I both love and hate that picture at the same time
I love it because that photo captures the excitement of a moment four months (and hundreds of miles) in the making as my right arm was raised in victory after finishing (actually it wasn’t raised victoriously so much as lifted slightly in exhaustion)
Then I notice the fact that I’m around five pounds overweight (maybe closer to ten)
The reason I’m thankful this picture takes such a prominent place at my parent’s home is it clearly teaches an important truth:
There is no such thing as the runners diet
The runners diet is basically an idea that you can eat whatever you want on training days (or immediately after strenuous exercise) since you’ve already burned lots of calories.
There is some truth to this since our bodies will crave food after a hard workout or run and there is a need for extra calories. However what we use to refuel our bodies must still be healthy.
I learned this lesson the hard way as marathon training that began in July started to end in November. The last six long runs on Saturdays looked like this
- Twenty Miles
- Fourteen Miles (a rest week)
- Twenty-Two Miles
- Fourteen Miles (in the pouring rain)
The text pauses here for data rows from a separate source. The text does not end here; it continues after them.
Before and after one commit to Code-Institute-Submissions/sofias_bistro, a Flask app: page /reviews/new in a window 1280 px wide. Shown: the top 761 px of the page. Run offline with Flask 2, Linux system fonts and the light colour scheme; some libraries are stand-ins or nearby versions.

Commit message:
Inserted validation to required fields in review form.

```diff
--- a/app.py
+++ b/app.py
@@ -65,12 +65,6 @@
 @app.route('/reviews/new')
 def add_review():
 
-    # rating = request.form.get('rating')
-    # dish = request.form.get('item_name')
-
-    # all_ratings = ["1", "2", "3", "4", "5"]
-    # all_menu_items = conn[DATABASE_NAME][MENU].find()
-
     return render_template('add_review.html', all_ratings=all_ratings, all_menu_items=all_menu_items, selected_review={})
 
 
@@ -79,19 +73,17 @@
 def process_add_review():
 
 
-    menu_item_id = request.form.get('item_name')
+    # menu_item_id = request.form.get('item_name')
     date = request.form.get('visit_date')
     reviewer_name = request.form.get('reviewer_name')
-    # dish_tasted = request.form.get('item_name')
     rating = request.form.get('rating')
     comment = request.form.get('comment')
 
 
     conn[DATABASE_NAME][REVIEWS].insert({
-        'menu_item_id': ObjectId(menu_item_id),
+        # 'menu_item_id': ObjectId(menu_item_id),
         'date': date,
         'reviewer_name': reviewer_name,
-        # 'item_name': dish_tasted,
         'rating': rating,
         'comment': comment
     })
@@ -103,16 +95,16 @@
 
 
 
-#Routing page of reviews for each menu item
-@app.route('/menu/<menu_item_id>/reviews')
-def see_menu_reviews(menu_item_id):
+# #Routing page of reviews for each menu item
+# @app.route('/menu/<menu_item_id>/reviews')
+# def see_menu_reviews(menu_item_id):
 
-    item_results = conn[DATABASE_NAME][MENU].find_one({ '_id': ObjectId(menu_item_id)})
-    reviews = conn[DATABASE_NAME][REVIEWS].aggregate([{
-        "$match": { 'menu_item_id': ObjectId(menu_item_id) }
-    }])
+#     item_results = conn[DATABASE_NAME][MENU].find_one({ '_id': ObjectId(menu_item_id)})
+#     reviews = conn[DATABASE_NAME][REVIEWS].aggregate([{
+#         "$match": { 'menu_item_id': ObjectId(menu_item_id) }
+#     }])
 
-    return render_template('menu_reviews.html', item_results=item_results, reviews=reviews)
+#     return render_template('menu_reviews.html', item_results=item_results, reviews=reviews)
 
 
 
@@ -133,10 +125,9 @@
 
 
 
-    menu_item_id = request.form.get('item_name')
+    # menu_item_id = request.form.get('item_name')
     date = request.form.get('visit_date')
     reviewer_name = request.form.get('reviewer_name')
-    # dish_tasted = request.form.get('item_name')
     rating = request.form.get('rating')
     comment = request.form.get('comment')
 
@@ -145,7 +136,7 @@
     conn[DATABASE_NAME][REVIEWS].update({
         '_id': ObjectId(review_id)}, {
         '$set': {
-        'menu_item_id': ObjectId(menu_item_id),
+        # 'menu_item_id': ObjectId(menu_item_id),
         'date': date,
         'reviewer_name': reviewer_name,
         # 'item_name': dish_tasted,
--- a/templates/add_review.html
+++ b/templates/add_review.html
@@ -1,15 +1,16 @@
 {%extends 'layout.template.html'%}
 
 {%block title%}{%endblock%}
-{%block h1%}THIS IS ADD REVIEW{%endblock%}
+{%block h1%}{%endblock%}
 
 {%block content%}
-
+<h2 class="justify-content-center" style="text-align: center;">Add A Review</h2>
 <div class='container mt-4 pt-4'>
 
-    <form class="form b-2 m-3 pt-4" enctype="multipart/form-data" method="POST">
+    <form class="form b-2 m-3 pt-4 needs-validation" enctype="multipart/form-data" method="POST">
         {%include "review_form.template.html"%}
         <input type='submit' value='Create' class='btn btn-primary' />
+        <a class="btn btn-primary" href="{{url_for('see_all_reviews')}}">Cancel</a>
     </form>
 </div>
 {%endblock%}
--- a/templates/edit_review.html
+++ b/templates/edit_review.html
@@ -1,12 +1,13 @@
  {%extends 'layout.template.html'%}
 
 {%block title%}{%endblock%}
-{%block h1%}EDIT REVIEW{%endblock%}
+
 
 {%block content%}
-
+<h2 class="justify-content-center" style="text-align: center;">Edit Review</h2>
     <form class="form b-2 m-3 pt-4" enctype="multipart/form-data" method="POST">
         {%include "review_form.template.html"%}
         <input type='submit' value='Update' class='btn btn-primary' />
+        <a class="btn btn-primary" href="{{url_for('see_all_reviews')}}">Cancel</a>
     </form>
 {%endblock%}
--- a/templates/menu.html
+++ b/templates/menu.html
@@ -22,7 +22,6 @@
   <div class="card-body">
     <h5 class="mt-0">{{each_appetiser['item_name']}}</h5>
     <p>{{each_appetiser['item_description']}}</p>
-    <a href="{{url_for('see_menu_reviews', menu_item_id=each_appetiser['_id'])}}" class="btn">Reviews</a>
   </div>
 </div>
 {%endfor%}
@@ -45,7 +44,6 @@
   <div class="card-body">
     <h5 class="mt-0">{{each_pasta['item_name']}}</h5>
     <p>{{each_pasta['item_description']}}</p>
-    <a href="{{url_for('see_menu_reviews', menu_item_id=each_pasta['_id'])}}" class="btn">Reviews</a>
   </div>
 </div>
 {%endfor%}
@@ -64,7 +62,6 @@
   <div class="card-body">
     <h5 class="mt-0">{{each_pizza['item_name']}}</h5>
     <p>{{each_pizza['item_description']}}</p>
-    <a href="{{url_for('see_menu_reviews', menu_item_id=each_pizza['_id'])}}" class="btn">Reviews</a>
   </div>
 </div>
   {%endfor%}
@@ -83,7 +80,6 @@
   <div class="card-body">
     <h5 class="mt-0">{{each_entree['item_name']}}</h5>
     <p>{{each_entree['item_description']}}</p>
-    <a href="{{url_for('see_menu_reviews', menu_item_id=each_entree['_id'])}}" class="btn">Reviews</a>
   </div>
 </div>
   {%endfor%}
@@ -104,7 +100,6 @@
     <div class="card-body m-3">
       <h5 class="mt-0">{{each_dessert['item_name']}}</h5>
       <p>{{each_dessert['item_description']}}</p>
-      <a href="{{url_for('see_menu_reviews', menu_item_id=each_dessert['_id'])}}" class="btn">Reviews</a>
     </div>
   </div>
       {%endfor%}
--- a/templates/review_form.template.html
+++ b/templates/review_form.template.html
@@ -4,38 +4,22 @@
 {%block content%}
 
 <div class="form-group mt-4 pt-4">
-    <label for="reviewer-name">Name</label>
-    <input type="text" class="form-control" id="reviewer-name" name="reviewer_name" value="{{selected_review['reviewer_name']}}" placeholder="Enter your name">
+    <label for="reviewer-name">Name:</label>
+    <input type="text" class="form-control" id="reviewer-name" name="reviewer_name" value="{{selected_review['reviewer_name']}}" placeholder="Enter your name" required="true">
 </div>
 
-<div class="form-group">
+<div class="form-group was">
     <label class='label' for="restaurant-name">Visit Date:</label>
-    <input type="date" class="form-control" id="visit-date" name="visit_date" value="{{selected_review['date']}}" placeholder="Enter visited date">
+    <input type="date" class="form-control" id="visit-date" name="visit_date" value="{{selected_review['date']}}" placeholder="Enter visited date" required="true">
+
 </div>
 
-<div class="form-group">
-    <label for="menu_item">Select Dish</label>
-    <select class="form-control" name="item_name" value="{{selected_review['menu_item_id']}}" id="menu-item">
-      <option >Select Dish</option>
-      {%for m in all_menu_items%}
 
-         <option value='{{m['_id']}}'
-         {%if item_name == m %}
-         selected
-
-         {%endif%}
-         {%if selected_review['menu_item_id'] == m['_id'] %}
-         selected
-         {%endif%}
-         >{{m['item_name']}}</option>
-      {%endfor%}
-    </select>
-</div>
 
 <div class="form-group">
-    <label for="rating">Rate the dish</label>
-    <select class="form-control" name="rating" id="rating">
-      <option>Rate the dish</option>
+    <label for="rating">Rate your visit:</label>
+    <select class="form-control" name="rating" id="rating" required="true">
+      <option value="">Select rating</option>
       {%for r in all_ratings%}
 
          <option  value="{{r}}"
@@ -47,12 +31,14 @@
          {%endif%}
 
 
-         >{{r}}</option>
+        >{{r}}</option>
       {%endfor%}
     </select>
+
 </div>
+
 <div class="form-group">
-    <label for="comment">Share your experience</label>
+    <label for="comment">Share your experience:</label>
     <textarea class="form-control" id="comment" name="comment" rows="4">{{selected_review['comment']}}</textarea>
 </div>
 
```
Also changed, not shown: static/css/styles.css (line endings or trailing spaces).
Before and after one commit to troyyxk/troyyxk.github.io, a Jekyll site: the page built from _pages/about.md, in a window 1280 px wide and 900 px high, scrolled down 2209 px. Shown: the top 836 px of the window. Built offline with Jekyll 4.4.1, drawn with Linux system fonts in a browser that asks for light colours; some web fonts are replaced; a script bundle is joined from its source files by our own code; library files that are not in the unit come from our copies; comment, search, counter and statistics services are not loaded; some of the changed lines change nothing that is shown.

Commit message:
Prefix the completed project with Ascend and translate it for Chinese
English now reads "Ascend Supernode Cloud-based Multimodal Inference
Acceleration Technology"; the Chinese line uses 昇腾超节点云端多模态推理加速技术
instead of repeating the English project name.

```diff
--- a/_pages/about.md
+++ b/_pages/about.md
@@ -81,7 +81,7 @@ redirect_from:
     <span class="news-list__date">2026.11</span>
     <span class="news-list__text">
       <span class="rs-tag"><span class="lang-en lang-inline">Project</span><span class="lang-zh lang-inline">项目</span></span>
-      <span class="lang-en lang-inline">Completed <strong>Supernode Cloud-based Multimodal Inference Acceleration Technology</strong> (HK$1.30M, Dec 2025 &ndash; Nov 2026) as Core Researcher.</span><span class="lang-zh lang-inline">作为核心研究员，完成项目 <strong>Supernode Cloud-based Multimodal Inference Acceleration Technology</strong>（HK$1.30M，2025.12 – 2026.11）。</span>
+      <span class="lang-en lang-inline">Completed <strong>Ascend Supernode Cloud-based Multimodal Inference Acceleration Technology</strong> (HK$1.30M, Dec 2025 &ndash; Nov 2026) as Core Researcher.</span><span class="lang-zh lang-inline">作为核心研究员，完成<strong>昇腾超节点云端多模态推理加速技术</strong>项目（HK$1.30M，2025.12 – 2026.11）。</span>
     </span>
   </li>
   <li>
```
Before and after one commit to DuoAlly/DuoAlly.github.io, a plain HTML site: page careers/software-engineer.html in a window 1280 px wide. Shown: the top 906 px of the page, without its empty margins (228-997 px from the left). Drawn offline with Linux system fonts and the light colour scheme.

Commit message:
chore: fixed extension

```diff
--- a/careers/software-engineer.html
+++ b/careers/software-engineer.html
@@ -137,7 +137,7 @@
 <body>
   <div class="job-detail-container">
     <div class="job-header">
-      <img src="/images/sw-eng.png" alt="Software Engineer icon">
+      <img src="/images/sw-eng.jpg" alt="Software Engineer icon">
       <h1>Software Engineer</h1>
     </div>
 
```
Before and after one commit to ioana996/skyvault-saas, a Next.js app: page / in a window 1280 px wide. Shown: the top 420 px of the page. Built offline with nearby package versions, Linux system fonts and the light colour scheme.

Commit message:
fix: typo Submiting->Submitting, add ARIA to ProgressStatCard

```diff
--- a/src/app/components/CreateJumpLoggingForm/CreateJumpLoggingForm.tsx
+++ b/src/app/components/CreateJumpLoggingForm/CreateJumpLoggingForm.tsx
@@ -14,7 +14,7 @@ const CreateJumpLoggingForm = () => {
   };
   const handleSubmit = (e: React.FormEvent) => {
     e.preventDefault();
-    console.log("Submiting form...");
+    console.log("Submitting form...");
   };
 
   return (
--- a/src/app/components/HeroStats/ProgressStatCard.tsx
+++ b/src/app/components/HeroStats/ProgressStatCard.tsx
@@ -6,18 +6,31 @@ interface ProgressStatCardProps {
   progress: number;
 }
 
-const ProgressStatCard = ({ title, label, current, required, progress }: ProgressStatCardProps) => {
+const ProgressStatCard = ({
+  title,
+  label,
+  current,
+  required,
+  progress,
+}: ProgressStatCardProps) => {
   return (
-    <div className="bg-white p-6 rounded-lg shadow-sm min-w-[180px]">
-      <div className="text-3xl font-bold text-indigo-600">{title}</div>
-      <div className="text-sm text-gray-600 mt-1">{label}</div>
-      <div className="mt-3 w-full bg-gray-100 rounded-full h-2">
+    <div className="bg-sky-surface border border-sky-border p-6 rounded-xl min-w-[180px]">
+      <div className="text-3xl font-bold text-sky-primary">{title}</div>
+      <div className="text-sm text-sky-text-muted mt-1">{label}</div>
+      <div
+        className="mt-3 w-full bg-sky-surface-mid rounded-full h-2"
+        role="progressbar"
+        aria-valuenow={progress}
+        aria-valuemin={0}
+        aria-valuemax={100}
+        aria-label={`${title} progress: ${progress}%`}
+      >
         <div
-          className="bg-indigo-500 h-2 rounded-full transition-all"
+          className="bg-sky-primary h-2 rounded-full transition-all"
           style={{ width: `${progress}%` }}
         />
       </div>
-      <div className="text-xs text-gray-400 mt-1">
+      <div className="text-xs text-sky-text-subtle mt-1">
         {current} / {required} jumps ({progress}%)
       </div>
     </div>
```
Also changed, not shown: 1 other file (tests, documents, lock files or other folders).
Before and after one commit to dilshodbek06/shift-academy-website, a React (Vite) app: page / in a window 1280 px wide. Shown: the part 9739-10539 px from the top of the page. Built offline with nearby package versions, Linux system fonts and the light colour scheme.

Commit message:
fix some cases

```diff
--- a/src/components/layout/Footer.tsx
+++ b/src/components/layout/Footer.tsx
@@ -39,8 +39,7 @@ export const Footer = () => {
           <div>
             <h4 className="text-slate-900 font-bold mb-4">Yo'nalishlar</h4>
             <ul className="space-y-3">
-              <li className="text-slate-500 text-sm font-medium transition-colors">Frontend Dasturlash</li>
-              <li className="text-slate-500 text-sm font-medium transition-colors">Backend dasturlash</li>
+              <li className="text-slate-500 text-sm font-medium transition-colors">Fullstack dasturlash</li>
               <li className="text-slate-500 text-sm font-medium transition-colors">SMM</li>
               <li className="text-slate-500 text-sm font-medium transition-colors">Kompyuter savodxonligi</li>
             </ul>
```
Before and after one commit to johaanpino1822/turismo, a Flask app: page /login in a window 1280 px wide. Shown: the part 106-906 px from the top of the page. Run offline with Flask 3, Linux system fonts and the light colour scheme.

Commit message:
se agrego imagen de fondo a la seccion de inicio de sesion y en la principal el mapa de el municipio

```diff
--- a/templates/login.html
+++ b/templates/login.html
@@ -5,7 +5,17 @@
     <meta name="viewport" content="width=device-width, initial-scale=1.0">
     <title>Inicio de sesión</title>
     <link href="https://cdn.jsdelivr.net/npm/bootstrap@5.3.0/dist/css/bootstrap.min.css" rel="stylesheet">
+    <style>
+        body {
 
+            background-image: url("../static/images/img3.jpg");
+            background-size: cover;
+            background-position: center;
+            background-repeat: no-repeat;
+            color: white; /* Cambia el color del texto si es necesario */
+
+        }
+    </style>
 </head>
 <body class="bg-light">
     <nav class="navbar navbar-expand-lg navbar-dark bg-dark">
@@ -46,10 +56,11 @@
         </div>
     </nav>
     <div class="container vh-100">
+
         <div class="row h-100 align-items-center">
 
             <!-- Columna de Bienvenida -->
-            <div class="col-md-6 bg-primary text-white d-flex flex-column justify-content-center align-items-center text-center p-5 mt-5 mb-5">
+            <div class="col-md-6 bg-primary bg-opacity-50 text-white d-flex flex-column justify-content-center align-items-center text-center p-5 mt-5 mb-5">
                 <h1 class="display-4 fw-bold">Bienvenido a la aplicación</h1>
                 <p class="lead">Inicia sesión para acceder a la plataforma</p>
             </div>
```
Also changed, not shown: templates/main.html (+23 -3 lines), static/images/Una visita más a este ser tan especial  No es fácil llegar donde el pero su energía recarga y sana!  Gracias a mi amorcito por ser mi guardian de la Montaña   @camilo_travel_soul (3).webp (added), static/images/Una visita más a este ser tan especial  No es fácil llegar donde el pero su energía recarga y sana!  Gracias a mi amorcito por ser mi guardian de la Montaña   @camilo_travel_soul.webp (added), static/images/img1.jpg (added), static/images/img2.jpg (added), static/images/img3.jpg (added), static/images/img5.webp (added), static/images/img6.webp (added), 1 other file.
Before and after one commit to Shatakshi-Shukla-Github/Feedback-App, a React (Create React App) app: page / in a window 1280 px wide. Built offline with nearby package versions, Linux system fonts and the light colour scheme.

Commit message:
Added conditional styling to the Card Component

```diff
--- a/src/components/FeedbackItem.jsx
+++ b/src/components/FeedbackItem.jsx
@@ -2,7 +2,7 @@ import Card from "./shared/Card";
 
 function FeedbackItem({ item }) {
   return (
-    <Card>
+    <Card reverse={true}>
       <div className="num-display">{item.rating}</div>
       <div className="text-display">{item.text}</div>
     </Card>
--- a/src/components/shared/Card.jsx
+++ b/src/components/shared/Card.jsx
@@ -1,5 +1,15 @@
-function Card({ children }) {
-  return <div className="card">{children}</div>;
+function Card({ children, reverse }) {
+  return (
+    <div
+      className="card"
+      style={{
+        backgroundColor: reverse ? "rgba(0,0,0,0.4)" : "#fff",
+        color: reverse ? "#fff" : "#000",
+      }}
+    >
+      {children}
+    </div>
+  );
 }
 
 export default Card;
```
- And Eight Miles (Resting for Marathon)
So during the last month and a half I ran ninety-eight miles on Saturdays alone…but was still overweight.
How in the world did this happen?
It actually started with something quite innocent
“I deserve to eat a Mcdonald’s biscuit on Saturday morning because I ran twenty-two miles today.”
The thing is that’s true, I even ate it within thirty minutes after the workout which is recommended. The problem arose when the statement started changing ever so slightly.
“I can eat a Mcdonals biscuit because I ran twenty-two miles Saturday” or “I can eat junk food since I ran eight miles today 
Now instead of putting back calories I burned a half-hour earlier, I’m putting back calories I burned two days ago. Or in the case of running eight-miles I’m putting back calories I haven’t even burned yet!
But wait, it gets worse
As the marathon training come to an end (particularly during the last five weeks) I developed a sense of accomplishment.
This was quite understandable…after all I ran almost 100 miles on Saturdays leading up to the Richmond Marathon alone!
So the phrase became “I can eat a Mcdonalds biscuit (or other junk food) since I ran over 100 miles this month including all training runs!”
Does running that much give a person permission to indulge themselves more than usual? You better believe it! However if this excuse is used often enough it results in extra pounds.
I wish I could tell you the runners diet works but it doesn’t
Unfortunately I had to learn the hard way that the only path to true fitness uses both exercise, and a healthy eating plan.